▸ **Source data**

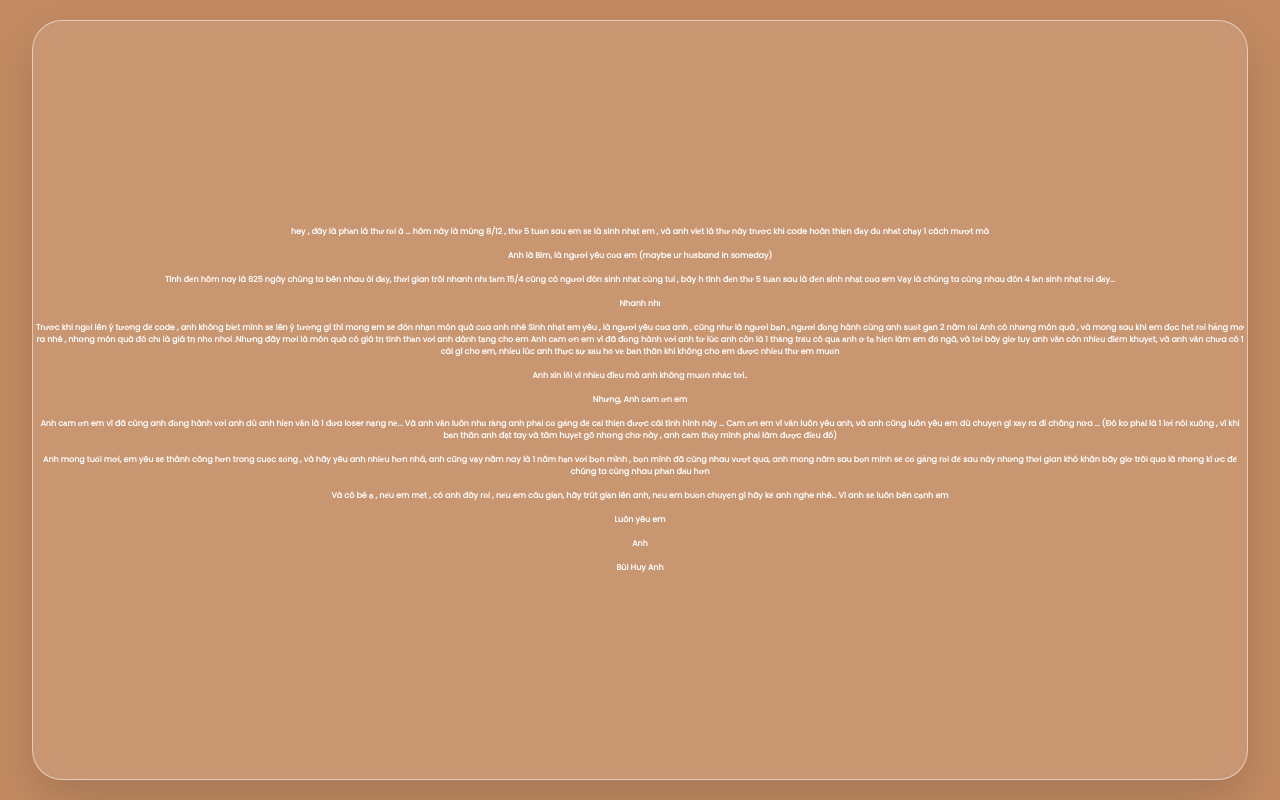
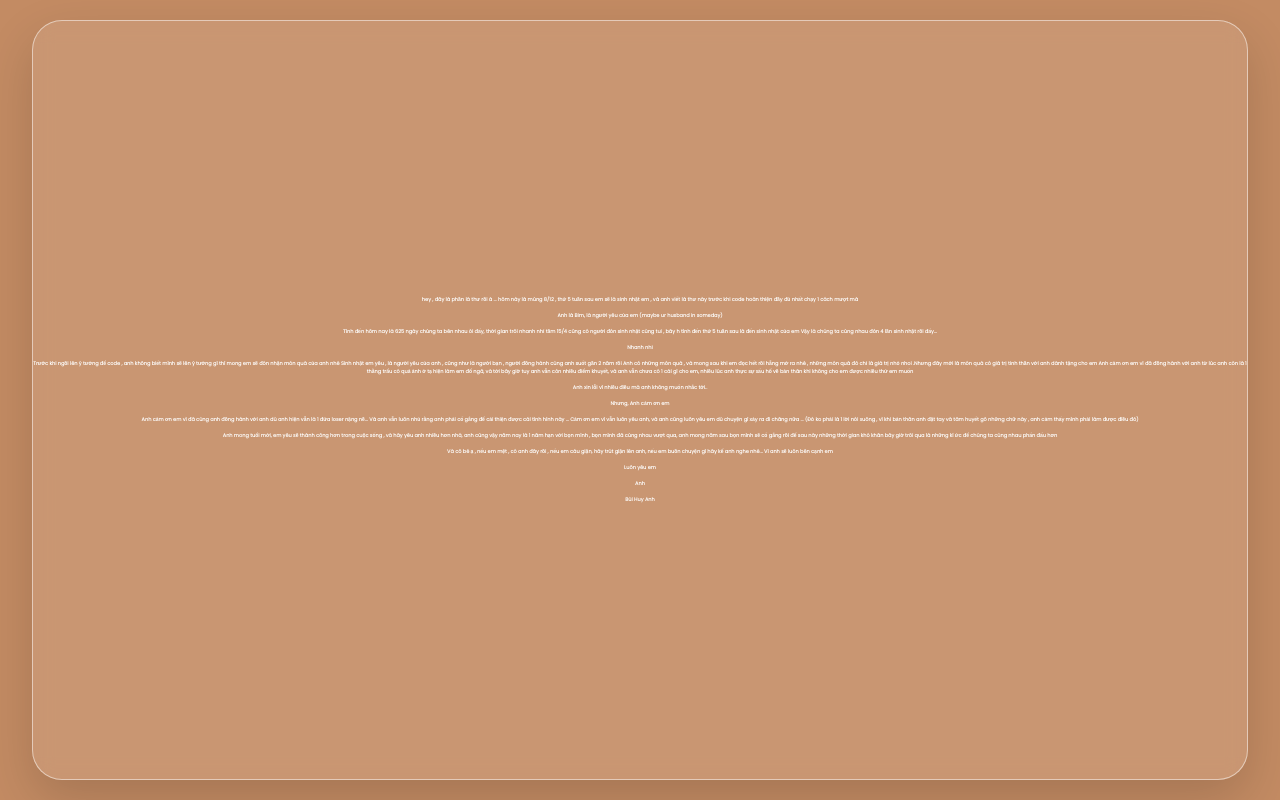
Before and after one commit to bujhuyanh150400/giftformylove, a plain HTML site: page letter.html in a window 1280 px wide. Drawn offline with Linux system fonts and the light colour scheme.

Commit message:
Update letter.css

```diff
--- a/letter.css
+++ b/letter.css
@@ -33,6 +33,6 @@ body {
 .info {
     color: #fff;
     font-weight: bold;
-    font-size: 8px;
+    font-size: 5px;
     text-align: center;
 }
```
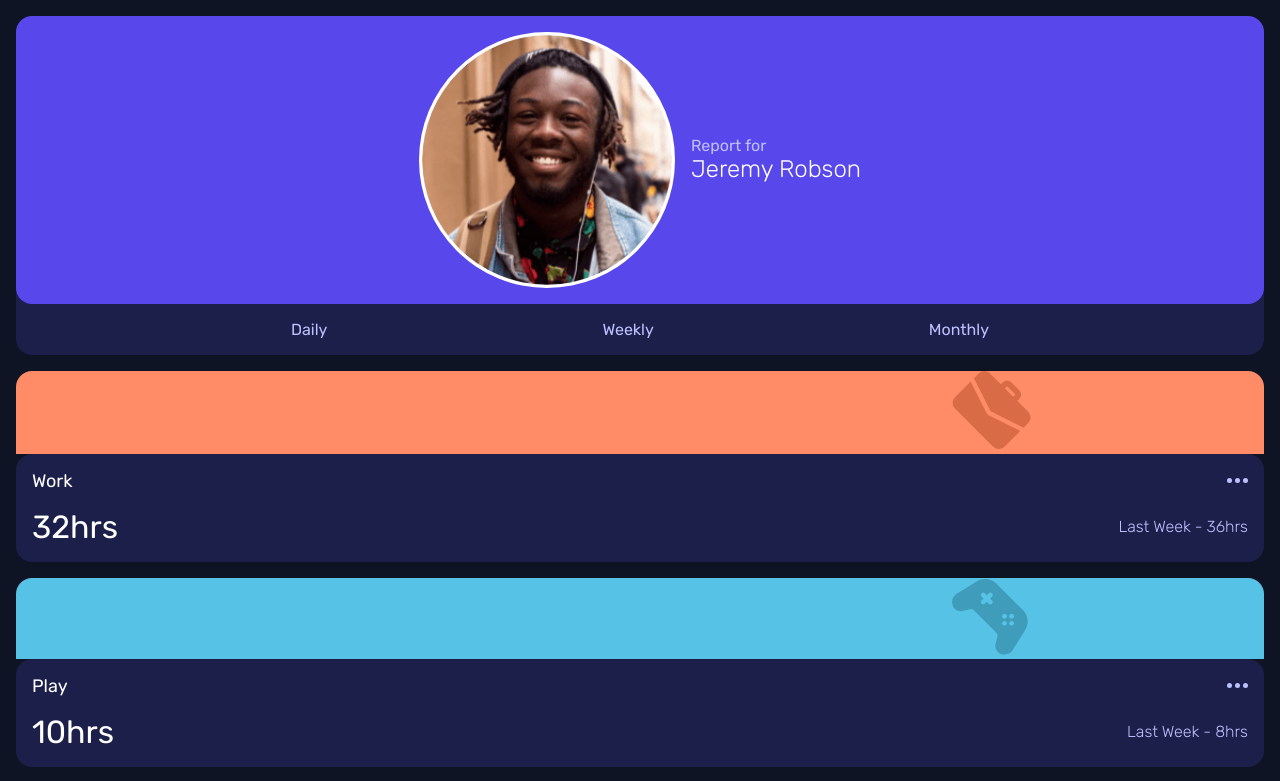
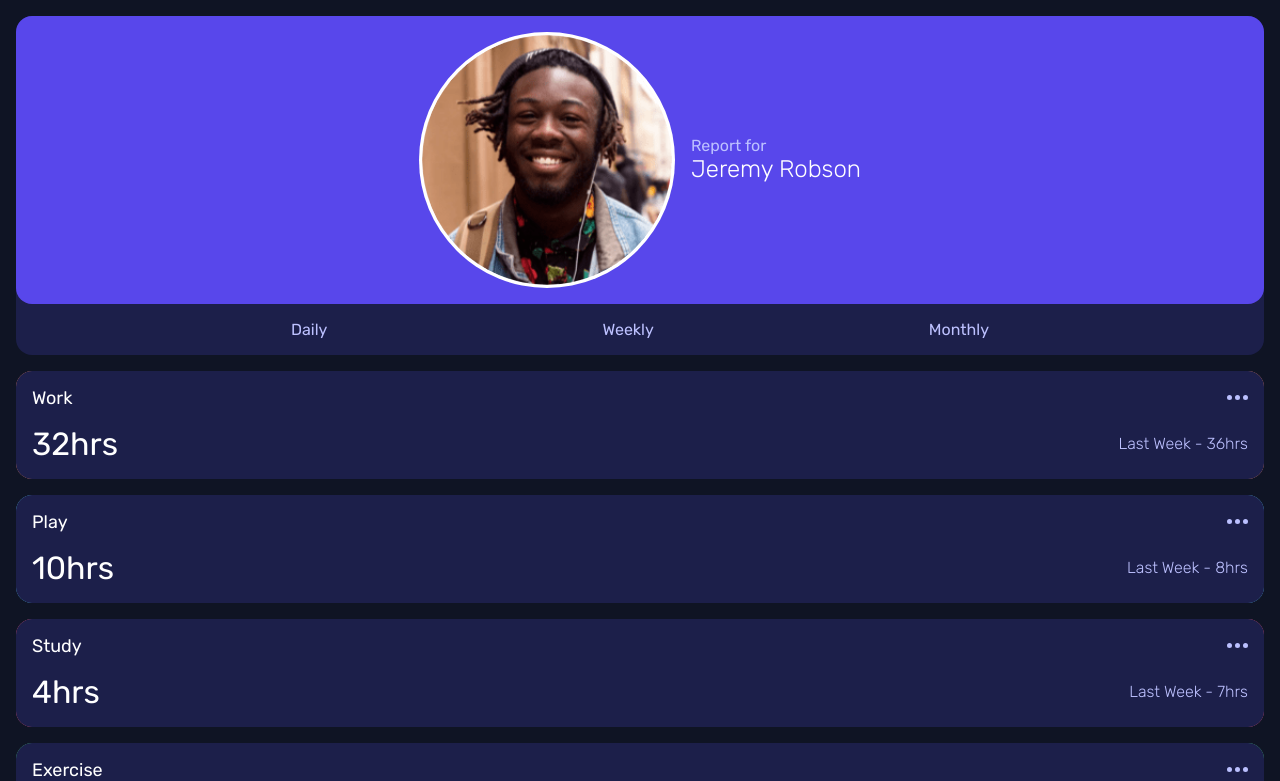
Before and after one commit to im-victor-mendez/React-Time_Tracking_Dashboard, a React (Vite) app: page / in a window 1280 px wide. Shown: the top 781 px of the page. Built offline with nearby package versions, Linux system fonts and the light colour scheme.

Commit message:
Fixed background structure.

```diff
--- a/src/components/Activity/Activity.jsx
+++ b/src/components/Activity/Activity.jsx
@@ -39,13 +39,15 @@ function Activity({ title, timeset, timeframes }) {
     const id = title.toLowerCase()
 
     return (
-        <section className='activity' id={id}>
-            <div className='activity-background'
-            style={{ backgroundColor: activity[title].color }}
-            >
-                <img src={activity[title].icon} alt="" />
-            </div>
-
+        <section className='activity' id={id}
+        style={{
+            backgroundColor: activity[title].color,
+            backgroundImage: `url(${activity[title].icon})`,
+            backgroundRepeat: 'no-repeat',
+            backgroundPosition: '90% -10%',
+            borderRadius: '1rem'
+        }}
+        >
             <div className='activity-data'>
                 <div className='activity-top'>
                     <h1>{title}</h1>
```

▸ **What is required**
Could you give the material again exactly as it stands, omitting any image?

▸ **Answer for the task**
Before and after one commit to bujhuyanh150400/giftformylove, a plain HTML site: page letter.html in a window 1280 px wide. Drawn offline with Linux system fonts and the light colour scheme.

Commit message:
Update letter.css

```diff
--- a/letter.css
+++ b/letter.css
@@ -33,6 +33,6 @@ body {
 .info {
     color: #fff;
     font-weight: bold;
-    font-size: 8px;
+    font-size: 5px;
     text-align: center;
 }
```
Before and after one commit to im-victor-mendez/React-Time_Tracking_Dashboard, a React (Vite) app: page / in a window 1280 px wide. Shown: the top 781 px of the page. Built offline with nearby package versions, Linux system fonts and the light colour scheme.

Commit message:
Fixed background structure.

```diff
--- a/src/components/Activity/Activity.jsx
+++ b/src/components/Activity/Activity.jsx
@@ -39,13 +39,15 @@ function Activity({ title, timeset, timeframes }) {
     const id = title.toLowerCase()
 
     return (
-        <section className='activity' id={id}>
-            <div className='activity-background'
-            style={{ backgroundColor: activity[title].color }}
-            >
-                <img src={activity[title].icon} alt="" />
-            </div>
-
+        <section className='activity' id={id}
+        style={{
+            backgroundColor: activity[title].color,
+            backgroundImage: `url(${activity[title].icon})`,
+            backgroundRepeat: 'no-repeat',
+            backgroundPosition: '90% -10%',
+            borderRadius: '1rem'
+        }}
+        >
             <div className='activity-data'>
                 <div className='activity-top'>
                     <h1>{title}</h1>
```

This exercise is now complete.